> Records to use
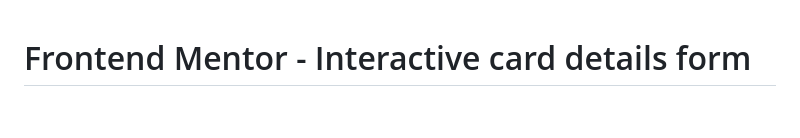
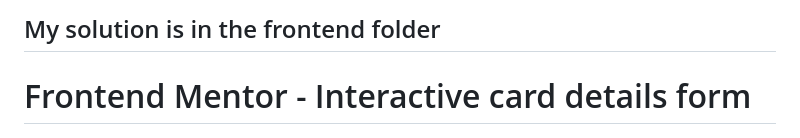
Before and after one commit to 0xItachi/payment-card, a Markdown page: README.md, the part around the change. Rendered like a GitHub page; blank space fills up the shorter version.

```diff
--- a/README.md
+++ b/README.md
@@ -1,3 +1,4 @@
+## My solution is in the frontend folder
 # Frontend Mentor - Interactive card details form
 
 ![Design preview for the Interactive card details form coding challenge](./design/desktop-preview.jpg)
```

> What to produce
Lines of the data above that include the string "README" must each be copied.

> Task answer
Before and after one commit to 0xItachi/payment-card, a Markdown page: README.md, the part around the change. Rendered like a GitHub page; blank space fills up the shorter version.
--- a/README.md
+++ b/README.md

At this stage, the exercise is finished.